What do the numbers say? On striking growth and cooperation: edition Turkey
According to the latest DutchCulture database, the amount of Dutch activities in Turkey grew from 145 in 2017 to 484 registered activities in 2018, an increase of 334%. This meant a jump for Turkey from place 19 to place 7 on the list of most popular countries for Dutch artists. The increase was most sharp in the field of audio-visual media (from 11 activities in 2017 to 203 in 2018), theatre (12 to 81), visual arts (15 to 35) and design (7 to 28). The incredible growth was possible because of a number of happy coincidences that reinforced each other.
The cultural departments of Embassy of the Kingdom of the Netherlands in Ankara and Consulate General of the Netherlands in Istanbul have been fully staffed since the end of 2017. The new team reactivated the previously dormant network of the cultural department and also expanded it. This gave them the ability to identify cooperation opportunities as well as being more open for requests from the Turkish field.
The total number of activities went up, but, more importantly, the number of activities in cities outside of Istanbul rose. Istanbul saw an increase of 264% in 2018; from 96 in 2017 into 254. However, the number of activities in Ankara almost quintupled (from 18 to 99), while in Diyarbakir showed a striking growth from 2 to 14 activities. One of the reasons underlying these changes might be the increased travel savviness among Dutch artists and organisations. Another key factor is that the Dutch Embassy and the Dutch Consulate General were actively looking for opportunities to share Dutch art and culture especially in Turkish cities and places less visited.

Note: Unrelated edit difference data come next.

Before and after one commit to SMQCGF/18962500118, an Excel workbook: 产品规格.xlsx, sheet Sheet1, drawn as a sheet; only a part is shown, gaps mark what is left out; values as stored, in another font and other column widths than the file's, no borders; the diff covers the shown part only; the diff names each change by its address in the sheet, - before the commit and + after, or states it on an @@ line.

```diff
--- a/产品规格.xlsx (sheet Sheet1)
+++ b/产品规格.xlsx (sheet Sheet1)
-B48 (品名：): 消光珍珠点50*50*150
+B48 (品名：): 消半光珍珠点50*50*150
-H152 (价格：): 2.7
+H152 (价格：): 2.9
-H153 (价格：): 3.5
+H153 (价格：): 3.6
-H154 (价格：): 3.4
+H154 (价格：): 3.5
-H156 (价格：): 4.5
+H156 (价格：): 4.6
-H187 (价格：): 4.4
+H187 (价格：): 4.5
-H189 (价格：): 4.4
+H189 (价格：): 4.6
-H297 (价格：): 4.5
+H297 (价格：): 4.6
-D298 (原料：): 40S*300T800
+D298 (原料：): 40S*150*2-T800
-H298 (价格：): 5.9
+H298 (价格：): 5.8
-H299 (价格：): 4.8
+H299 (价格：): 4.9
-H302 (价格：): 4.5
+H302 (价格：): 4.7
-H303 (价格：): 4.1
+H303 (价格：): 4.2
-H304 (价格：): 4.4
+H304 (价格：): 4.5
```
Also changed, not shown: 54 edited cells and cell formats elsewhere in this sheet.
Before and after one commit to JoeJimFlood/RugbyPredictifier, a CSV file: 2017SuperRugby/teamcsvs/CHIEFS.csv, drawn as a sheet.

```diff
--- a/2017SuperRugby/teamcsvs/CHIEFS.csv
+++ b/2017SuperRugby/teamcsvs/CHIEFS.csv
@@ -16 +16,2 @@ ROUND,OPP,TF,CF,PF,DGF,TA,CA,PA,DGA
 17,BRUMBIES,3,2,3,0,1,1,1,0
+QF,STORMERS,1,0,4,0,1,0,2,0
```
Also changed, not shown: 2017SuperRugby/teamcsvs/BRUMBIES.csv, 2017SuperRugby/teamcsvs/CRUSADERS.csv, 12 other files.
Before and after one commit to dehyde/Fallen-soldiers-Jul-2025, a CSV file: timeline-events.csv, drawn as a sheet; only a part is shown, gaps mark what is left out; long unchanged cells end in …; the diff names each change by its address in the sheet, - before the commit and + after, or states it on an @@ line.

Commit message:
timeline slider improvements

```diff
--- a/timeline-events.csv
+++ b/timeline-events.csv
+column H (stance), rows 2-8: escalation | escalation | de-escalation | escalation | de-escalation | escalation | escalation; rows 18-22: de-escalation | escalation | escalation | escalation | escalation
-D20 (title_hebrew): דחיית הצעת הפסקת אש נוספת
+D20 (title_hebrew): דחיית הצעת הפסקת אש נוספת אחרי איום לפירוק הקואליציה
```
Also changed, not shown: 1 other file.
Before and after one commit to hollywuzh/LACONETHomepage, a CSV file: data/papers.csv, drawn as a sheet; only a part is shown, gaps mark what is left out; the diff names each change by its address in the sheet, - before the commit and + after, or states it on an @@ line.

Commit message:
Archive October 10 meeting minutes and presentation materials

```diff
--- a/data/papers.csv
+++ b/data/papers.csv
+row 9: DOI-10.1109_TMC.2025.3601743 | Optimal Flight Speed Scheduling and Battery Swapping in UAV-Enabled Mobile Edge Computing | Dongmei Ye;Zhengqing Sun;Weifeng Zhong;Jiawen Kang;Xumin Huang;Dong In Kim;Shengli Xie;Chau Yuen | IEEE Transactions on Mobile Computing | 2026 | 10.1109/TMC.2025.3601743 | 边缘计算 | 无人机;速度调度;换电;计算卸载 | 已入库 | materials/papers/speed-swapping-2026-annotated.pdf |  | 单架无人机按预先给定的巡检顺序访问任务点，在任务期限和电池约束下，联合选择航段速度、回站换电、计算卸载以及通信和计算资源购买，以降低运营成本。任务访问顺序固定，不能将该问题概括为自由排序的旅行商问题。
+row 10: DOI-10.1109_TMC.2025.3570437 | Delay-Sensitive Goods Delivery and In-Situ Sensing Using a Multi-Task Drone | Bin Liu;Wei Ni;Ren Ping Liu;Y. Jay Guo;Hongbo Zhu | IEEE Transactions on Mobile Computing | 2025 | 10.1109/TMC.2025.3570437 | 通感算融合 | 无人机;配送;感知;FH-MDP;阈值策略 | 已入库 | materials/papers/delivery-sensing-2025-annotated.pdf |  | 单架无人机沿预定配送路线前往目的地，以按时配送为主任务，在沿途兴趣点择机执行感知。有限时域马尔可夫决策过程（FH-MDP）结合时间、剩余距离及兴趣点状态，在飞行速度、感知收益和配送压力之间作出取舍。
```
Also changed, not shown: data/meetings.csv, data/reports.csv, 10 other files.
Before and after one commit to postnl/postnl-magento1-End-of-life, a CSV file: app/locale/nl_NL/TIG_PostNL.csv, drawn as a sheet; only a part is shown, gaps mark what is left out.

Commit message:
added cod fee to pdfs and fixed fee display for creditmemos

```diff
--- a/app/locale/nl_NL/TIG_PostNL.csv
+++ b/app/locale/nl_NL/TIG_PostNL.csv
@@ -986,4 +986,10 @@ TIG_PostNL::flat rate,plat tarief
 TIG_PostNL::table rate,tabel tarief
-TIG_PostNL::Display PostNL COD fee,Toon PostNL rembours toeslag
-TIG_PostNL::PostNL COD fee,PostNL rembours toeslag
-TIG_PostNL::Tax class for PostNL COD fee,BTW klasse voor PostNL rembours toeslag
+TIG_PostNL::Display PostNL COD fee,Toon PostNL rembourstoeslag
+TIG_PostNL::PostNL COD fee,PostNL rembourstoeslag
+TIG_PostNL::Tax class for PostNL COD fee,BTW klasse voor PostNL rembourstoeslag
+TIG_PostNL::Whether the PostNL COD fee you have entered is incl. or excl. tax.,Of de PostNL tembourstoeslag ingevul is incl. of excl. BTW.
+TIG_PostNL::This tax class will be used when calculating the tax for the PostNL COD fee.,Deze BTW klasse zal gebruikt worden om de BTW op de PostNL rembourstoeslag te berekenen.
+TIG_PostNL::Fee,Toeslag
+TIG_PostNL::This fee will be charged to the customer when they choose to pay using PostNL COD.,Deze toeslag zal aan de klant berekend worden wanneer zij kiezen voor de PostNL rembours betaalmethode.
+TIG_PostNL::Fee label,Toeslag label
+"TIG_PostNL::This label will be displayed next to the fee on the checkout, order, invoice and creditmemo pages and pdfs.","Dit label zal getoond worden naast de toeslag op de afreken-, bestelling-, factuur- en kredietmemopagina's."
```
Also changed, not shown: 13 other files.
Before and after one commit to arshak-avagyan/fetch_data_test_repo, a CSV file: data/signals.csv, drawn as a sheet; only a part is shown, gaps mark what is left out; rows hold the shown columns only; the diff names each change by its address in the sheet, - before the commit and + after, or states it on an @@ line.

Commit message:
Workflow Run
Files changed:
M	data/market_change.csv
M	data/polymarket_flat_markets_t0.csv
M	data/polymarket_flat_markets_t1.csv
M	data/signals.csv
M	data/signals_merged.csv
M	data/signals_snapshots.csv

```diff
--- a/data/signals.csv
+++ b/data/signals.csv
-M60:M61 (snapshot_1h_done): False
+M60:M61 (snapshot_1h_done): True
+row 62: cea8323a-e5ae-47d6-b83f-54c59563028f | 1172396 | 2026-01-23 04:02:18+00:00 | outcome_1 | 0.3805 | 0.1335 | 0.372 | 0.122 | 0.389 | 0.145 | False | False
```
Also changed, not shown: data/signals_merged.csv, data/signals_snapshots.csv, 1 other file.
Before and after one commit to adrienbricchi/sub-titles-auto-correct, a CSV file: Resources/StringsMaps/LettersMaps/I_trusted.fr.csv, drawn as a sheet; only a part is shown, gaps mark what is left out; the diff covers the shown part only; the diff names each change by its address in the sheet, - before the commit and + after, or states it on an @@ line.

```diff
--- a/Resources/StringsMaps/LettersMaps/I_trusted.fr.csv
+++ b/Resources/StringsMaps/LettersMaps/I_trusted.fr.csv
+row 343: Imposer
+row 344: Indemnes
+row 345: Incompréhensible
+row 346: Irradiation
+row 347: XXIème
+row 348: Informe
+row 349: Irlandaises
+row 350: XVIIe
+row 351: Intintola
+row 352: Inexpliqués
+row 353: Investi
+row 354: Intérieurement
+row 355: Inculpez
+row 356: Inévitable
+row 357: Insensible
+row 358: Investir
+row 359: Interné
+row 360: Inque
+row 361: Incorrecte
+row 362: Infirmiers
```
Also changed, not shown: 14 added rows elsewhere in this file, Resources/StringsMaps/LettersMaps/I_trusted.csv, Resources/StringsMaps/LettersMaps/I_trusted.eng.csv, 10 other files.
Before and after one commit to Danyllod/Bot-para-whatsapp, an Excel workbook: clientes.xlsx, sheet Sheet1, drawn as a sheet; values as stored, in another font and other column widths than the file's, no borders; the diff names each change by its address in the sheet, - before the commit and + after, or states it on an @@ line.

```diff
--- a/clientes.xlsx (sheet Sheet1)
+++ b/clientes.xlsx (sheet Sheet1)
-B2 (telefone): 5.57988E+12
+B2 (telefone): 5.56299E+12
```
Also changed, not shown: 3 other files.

When we compare 2017 and 2018, we see that Dutch artists and cultural organisations have travelled to different places and had more shows and performances per stay. This has to do with the versatility of the projects. For example, the adapted Dutch children’s play Gezocht:Konijn by BonteHond and Kereltje by Theater Rast. Both were performed with Turkish actors. This made them much more easy to share with Turkish audiences.
Also here the role of the Dutch Embassy and Consulate General is very important. By reactivating their network, they tied up with more partners and as such, there were more disposable locations for Dutch art and culture to be explored. It’s worth noting that 55% of all activities took place during or at a festival. The most important reason for this may be the availability of the necessary infrastructure and the possibility to co-finance.
Secondly, a yearlong extra means and manpower were put into strengthening the cultural exchange between Turkey and Netherlands. This was done in the field of arts and culture for children by means of the Genç Kültür programme. This programme was a cooperation between EYE Film Institute Netherlands, Netherlands Film Fund, Performing Arts Fund NL, Het Nieuwe Instituut, Dutch Foundation for Literature, Creative Industries Fund NL, the Embassy of the Kingdom of the Netherlands in Ankara, the Consulate General in Istanbul and DutchCulture.
More than 225 activities were directly supported by this programme. Preference was given to low-cost projects that were easy to implement accessible to Turkish audiences and with a big outreach, such as theatre performances and film screenings. This also shows in our numbers: the total amount of audio-visual media activities rose from 11 in 2017 to 203 in 2018 and theatrical activities from 12 to 81.
To realise these number for audiovisual media, we worked together with EYE and Klik Animation Festival. Jointly, we prepared a selection of Dutch non-spoken short animation movies. We provided these without cost to Turkish festivals and other events.
These packages also fitted very well with the efforts of the embassy to widen their network, as it gave them the possibility to share Dutch products with a new Turkish partner. In the long term, this could help Turkish organisations to build up a relationship with Dutch partners.
Genç Kültür also had a special focus on cities other than Istanbul. The total percentage of activities in Istanbul went down from 66% to 52%, meaning that a greater part of the activities took place outside of Istanbul.
Projects financed by funds such as the Creative Industries Fund NL started to produce results. The Creative Industries Fund NL hosts a special scheme for Turkey. They started supporting proposals in 2017, and in 2018, the first projects could be shared with the Turkish audience, for example ones that were made for the Istanbul Design biennale. The number of activities in the field of design grew from 7 in 2017 to 28 last year; architecture from 2 to16.
The fourth factor may not be a major one, but might have had its effect: the diplomatic rapprochement between the Netherlands and Turkey. While many of our Turkish partners would and have worked with Dutch partners in the last couple of years, we heard through the grapevine that some of them were more reserved because of political circumstances. The normalisation of the relationship between the two countries has worked in favour of cooperation.
Check out the complete overview of Dutch cultural activities in Turkey in our database.
If you are a cultural professional who wants to go to Turkey, feel free to contact our Turkey advisor Veysel Yuce.
For funding possibilities, check out our Cultural Mobility Funding Guide or the websites of our partners EYE International, Film Fund, Performing Arts Fund NL, Het Nieuwe Instituut, Dutch foundation for Literature, Mondriaan Fund, Creative Industries Fund NL, the Embassy of the Kingdom of the Netherlands in Ankara and the Consulate General in Istanbul.